#### Data provided

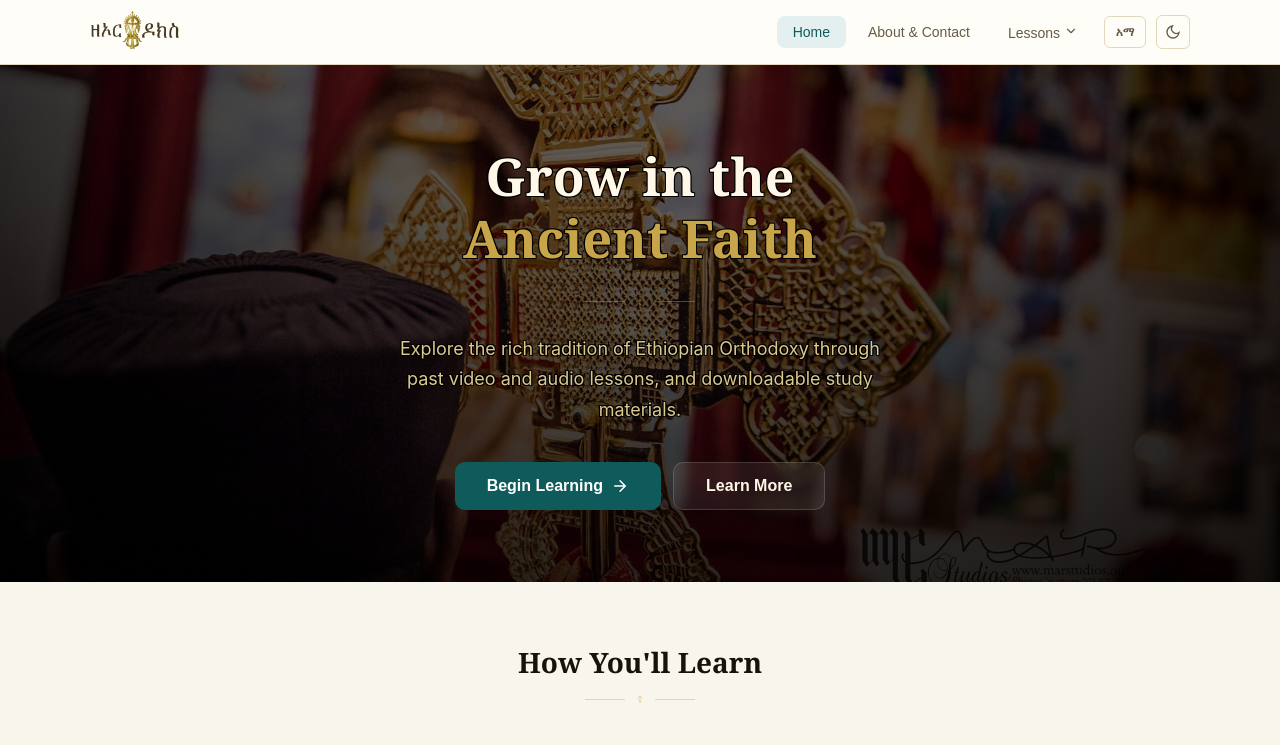
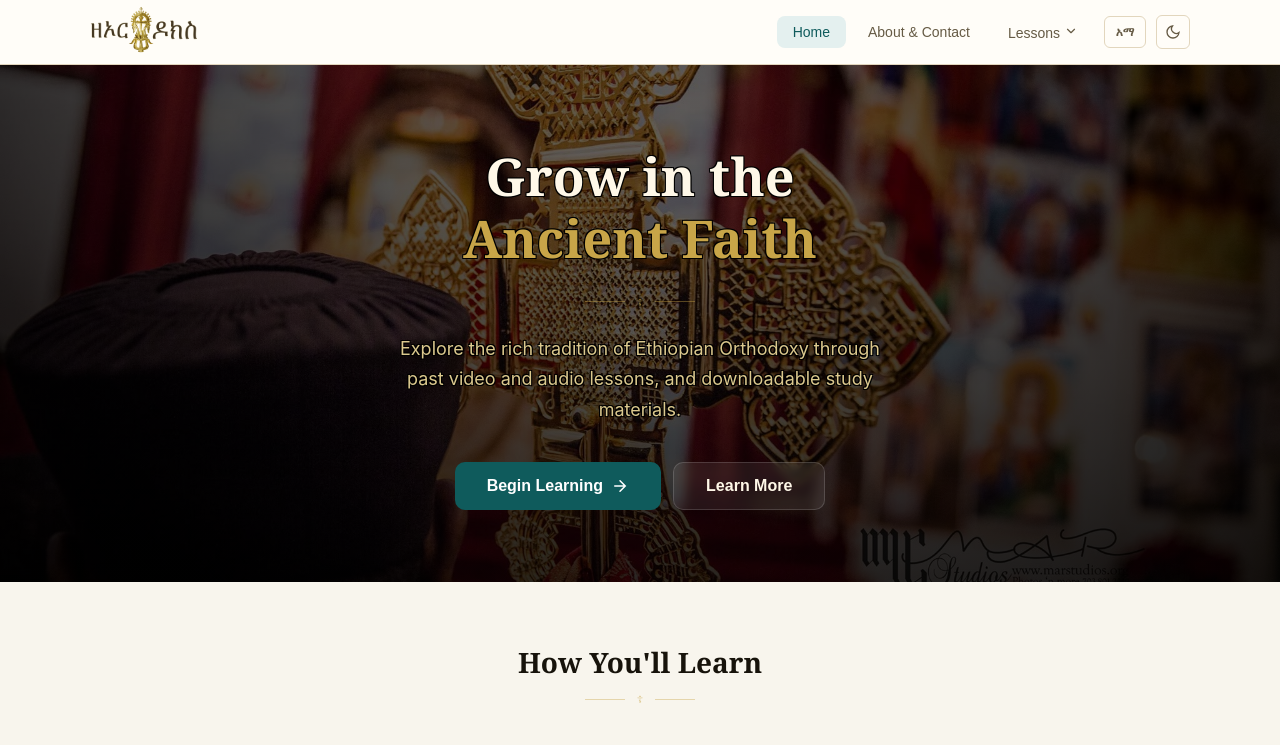
Before and after one commit to nahomsolomon12/ze-orthodox, a React (Vite) app in the folder front-end/: page / in a window 1280 px wide. Shown: the top 745 px of the page. Built offline with nearby package versions, Linux system fonts and the light colour scheme.

Commit message:
fix: logo size

```diff
--- a/front-end/src/components/Nav.css
+++ b/front-end/src/components/Nav.css
@@ -27,7 +27,7 @@
 }
 
 .nav__logo-image {
-  height: 50px;
+  height: 60px;
   width: auto;
   display: block;
   object-fit: contain;
@@ -195,6 +195,10 @@
 }
 
 @media (max-width: 768px) {
+  .nav__logo-image {
+    height: 50px;
+  }
+
   .nav__links {
     display: none !important;
   }
```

########

** Goal of the exercise **
The answer must be the entries above, printed exactly, with no pictures.

** Solution to the exercise **
Before and after one commit to nahomsolomon12/ze-orthodox, a React (Vite) app in the folder front-end/: page / in a window 1280 px wide. Shown: the top 745 px of the page. Built offline with nearby package versions, Linux system fonts and the light colour scheme.

Commit message:
fix: logo size

```diff
--- a/front-end/src/components/Nav.css
+++ b/front-end/src/components/Nav.css
@@ -27,7 +27,7 @@
 }
 
 .nav__logo-image {
-  height: 50px;
+  height: 60px;
   width: auto;
   display: block;
   object-fit: contain;
@@ -195,6 +195,10 @@
 }
 
 @media (max-width: 768px) {
+  .nav__logo-image {
+    height: 50px;
+  }
+
   .nav__links {
     display: none !important;
   }
```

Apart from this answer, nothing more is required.